=== Begin Enclosure ===
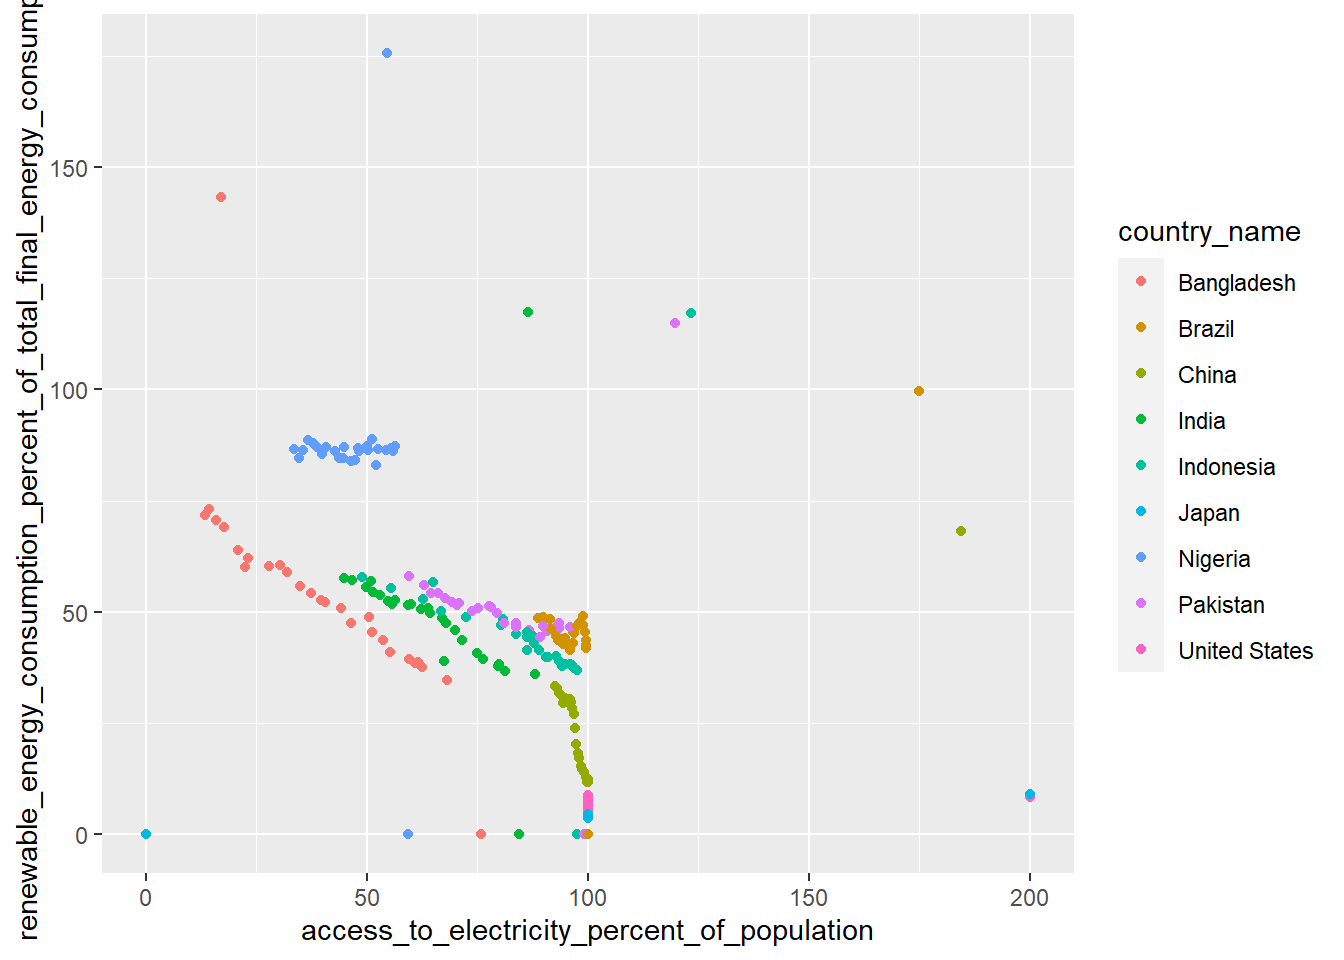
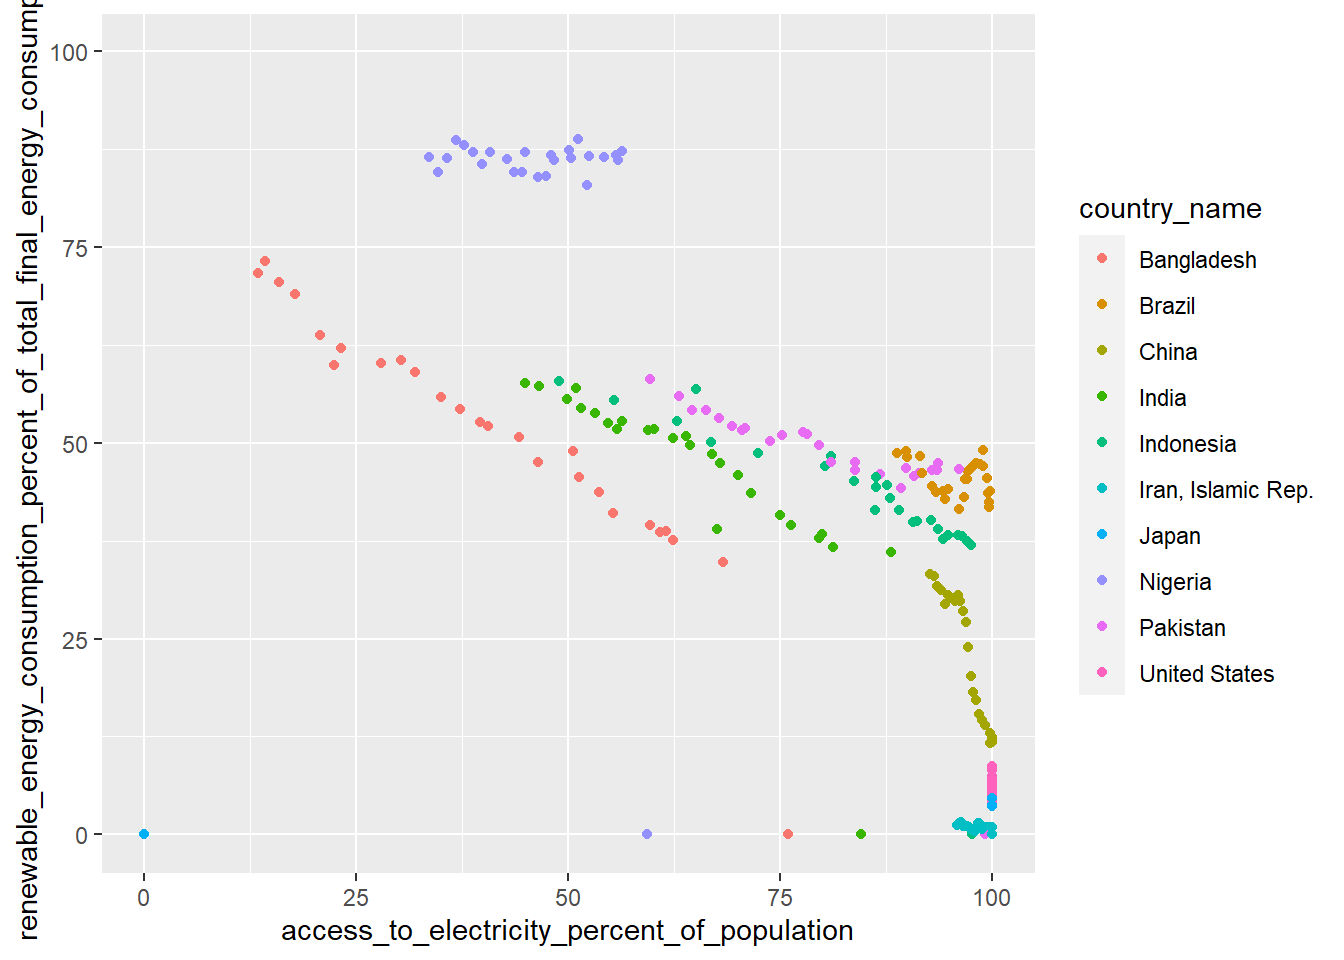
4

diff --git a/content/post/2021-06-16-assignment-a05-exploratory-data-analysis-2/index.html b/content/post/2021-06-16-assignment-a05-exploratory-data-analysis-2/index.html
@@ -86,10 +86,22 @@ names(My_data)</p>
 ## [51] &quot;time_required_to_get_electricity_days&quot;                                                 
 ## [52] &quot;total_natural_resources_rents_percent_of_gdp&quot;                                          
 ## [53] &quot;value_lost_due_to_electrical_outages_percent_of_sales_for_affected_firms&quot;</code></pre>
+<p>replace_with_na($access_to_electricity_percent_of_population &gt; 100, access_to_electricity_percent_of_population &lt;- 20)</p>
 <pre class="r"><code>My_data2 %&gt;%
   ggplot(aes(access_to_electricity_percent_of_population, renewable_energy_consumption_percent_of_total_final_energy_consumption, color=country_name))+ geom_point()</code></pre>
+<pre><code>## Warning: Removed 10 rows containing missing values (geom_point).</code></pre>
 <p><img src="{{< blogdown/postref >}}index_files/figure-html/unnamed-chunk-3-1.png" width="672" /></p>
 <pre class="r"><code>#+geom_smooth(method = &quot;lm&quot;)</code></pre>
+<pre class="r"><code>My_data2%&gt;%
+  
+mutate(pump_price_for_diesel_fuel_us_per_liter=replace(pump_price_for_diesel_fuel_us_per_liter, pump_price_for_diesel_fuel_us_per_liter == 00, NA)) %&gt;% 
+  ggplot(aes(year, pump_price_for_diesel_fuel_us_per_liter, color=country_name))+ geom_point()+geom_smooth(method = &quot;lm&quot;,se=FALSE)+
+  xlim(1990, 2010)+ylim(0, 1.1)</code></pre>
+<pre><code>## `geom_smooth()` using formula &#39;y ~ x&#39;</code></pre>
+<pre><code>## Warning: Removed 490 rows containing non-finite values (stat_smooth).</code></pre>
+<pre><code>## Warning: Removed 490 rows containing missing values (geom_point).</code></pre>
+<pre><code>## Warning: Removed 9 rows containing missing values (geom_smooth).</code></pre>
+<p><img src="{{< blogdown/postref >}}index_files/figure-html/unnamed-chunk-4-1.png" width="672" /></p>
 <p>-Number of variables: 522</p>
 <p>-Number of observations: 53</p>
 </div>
=== End Enclosure ===
• _YOUR TASK_:
In the listing above, the line with "geom_point()+geom_smooth(method = &quot;lm&quot;,se=FALSE)+" starts the part to copy. Copy it through the last line exactly, with nothing else.

• _WORKED SOLUTION_:
+  ggplot(aes(year, pump_price_for_diesel_fuel_us_per_liter, color=country_name))+ geom_point()+geom_smooth(method = &quot;lm&quot;,se=FALSE)+
+  xlim(1990, 2010)+ylim(0, 1.1)</code></pre>
+<pre><code>## `geom_smooth()` using formula &#39;y ~ x&#39;</code></pre>
+<pre><code>## Warning: Removed 490 rows containing non-finite values (stat_smooth).</code></pre>
+<pre><code>## Warning: Removed 490 rows containing missing values (geom_point).</code></pre>
+<pre><code>## Warning: Removed 9 rows containing missing values (geom_smooth).</code></pre>
+<p><img src="{{< blogdown/postref >}}index_files/figure-html/unnamed-chunk-4-1.png" width="672" /></p>
 <p>-Number of variables: 522</p>
 <p>-Number of observations: 53</p>
 </div>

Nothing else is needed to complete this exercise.